Source records
**********

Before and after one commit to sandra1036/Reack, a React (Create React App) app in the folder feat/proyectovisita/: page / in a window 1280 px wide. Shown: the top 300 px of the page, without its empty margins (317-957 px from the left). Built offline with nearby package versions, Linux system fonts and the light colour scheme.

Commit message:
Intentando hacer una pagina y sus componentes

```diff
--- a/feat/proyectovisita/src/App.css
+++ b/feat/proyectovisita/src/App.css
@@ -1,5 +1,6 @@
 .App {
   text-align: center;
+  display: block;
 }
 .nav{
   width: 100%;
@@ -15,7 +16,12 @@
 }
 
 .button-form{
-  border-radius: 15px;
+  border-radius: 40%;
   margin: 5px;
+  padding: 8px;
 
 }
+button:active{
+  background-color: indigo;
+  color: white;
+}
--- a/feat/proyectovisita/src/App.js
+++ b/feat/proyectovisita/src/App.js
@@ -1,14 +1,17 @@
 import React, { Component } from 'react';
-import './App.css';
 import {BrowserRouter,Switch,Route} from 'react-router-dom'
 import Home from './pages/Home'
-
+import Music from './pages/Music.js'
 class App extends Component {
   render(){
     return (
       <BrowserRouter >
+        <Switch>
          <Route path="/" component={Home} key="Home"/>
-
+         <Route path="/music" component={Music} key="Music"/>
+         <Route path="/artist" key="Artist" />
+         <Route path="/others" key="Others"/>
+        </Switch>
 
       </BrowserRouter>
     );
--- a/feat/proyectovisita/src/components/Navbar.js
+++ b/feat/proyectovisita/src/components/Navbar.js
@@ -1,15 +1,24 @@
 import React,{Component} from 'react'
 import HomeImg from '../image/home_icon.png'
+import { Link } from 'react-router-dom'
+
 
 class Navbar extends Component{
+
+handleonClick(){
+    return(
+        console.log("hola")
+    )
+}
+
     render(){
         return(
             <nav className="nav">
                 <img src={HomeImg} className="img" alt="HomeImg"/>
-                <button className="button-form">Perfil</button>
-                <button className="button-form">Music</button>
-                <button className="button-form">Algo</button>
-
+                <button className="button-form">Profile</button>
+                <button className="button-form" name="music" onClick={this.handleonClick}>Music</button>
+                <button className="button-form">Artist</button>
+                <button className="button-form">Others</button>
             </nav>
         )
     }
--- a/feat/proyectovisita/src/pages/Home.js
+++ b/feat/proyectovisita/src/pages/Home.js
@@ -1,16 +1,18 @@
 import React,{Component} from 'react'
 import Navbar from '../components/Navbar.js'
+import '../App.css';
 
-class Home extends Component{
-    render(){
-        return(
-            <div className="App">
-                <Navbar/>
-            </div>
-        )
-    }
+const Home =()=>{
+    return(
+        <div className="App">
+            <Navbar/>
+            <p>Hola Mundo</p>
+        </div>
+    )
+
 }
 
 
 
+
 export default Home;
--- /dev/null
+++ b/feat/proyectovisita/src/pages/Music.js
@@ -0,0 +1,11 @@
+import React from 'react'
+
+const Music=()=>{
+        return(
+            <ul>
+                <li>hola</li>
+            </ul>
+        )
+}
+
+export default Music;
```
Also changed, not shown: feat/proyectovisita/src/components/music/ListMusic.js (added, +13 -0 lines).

**********

Type out the records again exactly, line for line.

The answer.
Before and after one commit to sandra1036/Reack, a React (Create React App) app in the folder feat/proyectovisita/: page / in a window 1280 px wide. Shown: the top 300 px of the page, without its empty margins (317-957 px from the left). Built offline with nearby package versions, Linux system fonts and the light colour scheme.

Commit message:
Intentando hacer una pagina y sus componentes

```diff
--- a/feat/proyectovisita/src/App.css
+++ b/feat/proyectovisita/src/App.css
@@ -1,5 +1,6 @@
 .App {
   text-align: center;
+  display: block;
 }
 .nav{
   width: 100%;
@@ -15,7 +16,12 @@
 }
 
 .button-form{
-  border-radius: 15px;
+  border-radius: 40%;
   margin: 5px;
+  padding: 8px;
 
 }
+button:active{
+  background-color: indigo;
+  color: white;
+}
--- a/feat/proyectovisita/src/App.js
+++ b/feat/proyectovisita/src/App.js
@@ -1,14 +1,17 @@
 import React, { Component } from 'react';
-import './App.css';
 import {BrowserRouter,Switch,Route} from 'react-router-dom'
 import Home from './pages/Home'
-
+import Music from './pages/Music.js'
 class App extends Component {
   render(){
     return (
       <BrowserRouter >
+        <Switch>
          <Route path="/" component={Home} key="Home"/>
-
+         <Route path="/music" component={Music} key="Music"/>
+         <Route path="/artist" key="Artist" />
+         <Route path="/others" key="Others"/>
+        </Switch>
 
       </BrowserRouter>
     );
--- a/feat/proyectovisita/src/components/Navbar.js
+++ b/feat/proyectovisita/src/components/Navbar.js
@@ -1,15 +1,24 @@
 import React,{Component} from 'react'
 import HomeImg from '../image/home_icon.png'
+import { Link } from 'react-router-dom'
+
 
 class Navbar extends Component{
+
+handleonClick(){
+    return(
+        console.log("hola")
+    )
+}
+
     render(){
         return(
             <nav className="nav">
                 <img src={HomeImg} className="img" alt="HomeImg"/>
-                <button className="button-form">Perfil</button>
-                <button className="button-form">Music</button>
-                <button className="button-form">Algo</button>
-
+                <button className="button-form">Profile</button>
+                <button className="button-form" name="music" onClick={this.handleonClick}>Music</button>
+                <button className="button-form">Artist</button>
+                <button className="button-form">Others</button>
             </nav>
         )
     }
--- a/feat/proyectovisita/src/pages/Home.js
+++ b/feat/proyectovisita/src/pages/Home.js
@@ -1,16 +1,18 @@
 import React,{Component} from 'react'
 import Navbar from '../components/Navbar.js'
+import '../App.css';
 
-class Home extends Component{
-    render(){
-        return(
-            <div className="App">
-                <Navbar/>
-            </div>
-        )
-    }
+const Home =()=>{
+    return(
+        <div className="App">
+            <Navbar/>
+            <p>Hola Mundo</p>
+        </div>
+    )
+
 }
 
 
 
+
 export default Home;
--- /dev/null
+++ b/feat/proyectovisita/src/pages/Music.js
@@ -0,0 +1,11 @@
+import React from 'react'
+
+const Music=()=>{
+        return(
+            <ul>
+                <li>hola</li>
+            </ul>
+        )
+}
+
+export default Music;
```
Also changed, not shown: feat/proyectovisita/src/components/music/ListMusic.js (added, +13 -0 lines).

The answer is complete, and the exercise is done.